YOUR OBJECTIVE = Pull from the data below each line where the word "justify" occurs, and copy it.

THE DATA =
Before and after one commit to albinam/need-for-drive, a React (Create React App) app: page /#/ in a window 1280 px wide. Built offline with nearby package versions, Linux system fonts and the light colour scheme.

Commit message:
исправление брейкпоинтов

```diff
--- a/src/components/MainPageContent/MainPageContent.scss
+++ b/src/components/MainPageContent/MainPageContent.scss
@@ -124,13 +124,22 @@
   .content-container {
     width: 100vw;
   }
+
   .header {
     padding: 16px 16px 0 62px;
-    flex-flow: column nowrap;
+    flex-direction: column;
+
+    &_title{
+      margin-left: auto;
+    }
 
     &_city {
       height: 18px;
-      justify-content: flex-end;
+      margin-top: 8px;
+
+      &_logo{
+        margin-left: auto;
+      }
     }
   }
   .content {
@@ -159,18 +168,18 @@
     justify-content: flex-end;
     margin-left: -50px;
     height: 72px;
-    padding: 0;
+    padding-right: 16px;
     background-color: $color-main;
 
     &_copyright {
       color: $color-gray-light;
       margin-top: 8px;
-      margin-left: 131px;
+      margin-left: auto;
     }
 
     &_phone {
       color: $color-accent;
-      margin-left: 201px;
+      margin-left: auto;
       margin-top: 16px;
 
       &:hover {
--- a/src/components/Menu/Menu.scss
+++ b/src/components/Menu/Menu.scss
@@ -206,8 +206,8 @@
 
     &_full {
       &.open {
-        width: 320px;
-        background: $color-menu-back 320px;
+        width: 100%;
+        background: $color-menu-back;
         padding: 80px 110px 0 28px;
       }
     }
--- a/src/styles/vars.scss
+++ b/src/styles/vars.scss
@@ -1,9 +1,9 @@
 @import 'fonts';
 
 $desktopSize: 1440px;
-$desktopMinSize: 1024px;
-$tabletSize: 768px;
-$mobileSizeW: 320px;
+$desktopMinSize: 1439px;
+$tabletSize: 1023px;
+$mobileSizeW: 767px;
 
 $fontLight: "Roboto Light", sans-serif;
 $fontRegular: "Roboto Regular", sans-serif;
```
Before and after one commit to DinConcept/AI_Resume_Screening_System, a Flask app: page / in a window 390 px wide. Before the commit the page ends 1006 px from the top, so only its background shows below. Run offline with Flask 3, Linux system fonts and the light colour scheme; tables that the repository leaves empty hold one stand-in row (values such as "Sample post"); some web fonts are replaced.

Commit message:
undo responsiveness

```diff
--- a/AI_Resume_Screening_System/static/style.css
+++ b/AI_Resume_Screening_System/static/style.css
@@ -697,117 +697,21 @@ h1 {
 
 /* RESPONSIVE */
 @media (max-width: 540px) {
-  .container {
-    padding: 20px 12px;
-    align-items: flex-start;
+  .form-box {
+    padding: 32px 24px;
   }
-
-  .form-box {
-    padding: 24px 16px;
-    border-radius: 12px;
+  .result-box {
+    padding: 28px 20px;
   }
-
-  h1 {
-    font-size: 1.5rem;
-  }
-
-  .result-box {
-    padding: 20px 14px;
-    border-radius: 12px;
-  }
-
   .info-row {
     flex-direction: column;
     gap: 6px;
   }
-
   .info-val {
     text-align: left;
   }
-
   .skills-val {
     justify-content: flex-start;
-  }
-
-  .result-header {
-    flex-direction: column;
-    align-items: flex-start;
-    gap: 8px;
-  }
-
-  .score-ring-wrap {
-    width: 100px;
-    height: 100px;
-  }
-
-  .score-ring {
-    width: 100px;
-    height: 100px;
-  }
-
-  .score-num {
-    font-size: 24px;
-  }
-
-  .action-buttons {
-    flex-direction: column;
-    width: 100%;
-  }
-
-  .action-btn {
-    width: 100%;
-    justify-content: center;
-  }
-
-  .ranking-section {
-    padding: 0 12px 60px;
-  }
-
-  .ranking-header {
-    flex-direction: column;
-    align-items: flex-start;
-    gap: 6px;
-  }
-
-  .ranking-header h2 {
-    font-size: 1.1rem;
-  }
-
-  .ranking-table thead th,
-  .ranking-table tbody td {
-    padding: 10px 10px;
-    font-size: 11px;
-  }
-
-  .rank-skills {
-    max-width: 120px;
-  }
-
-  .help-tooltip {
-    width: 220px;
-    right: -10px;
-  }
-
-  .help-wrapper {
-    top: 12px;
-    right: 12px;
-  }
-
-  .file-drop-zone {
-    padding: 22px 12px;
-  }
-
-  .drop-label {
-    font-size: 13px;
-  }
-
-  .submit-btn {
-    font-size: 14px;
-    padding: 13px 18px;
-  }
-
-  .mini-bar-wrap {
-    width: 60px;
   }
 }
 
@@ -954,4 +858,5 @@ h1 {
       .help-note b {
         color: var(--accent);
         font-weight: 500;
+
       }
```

EXERCISE OUTPUT =
-      justify-content: flex-end;
     justify-content: flex-end;
     justify-content: flex-start;
-    justify-content: center;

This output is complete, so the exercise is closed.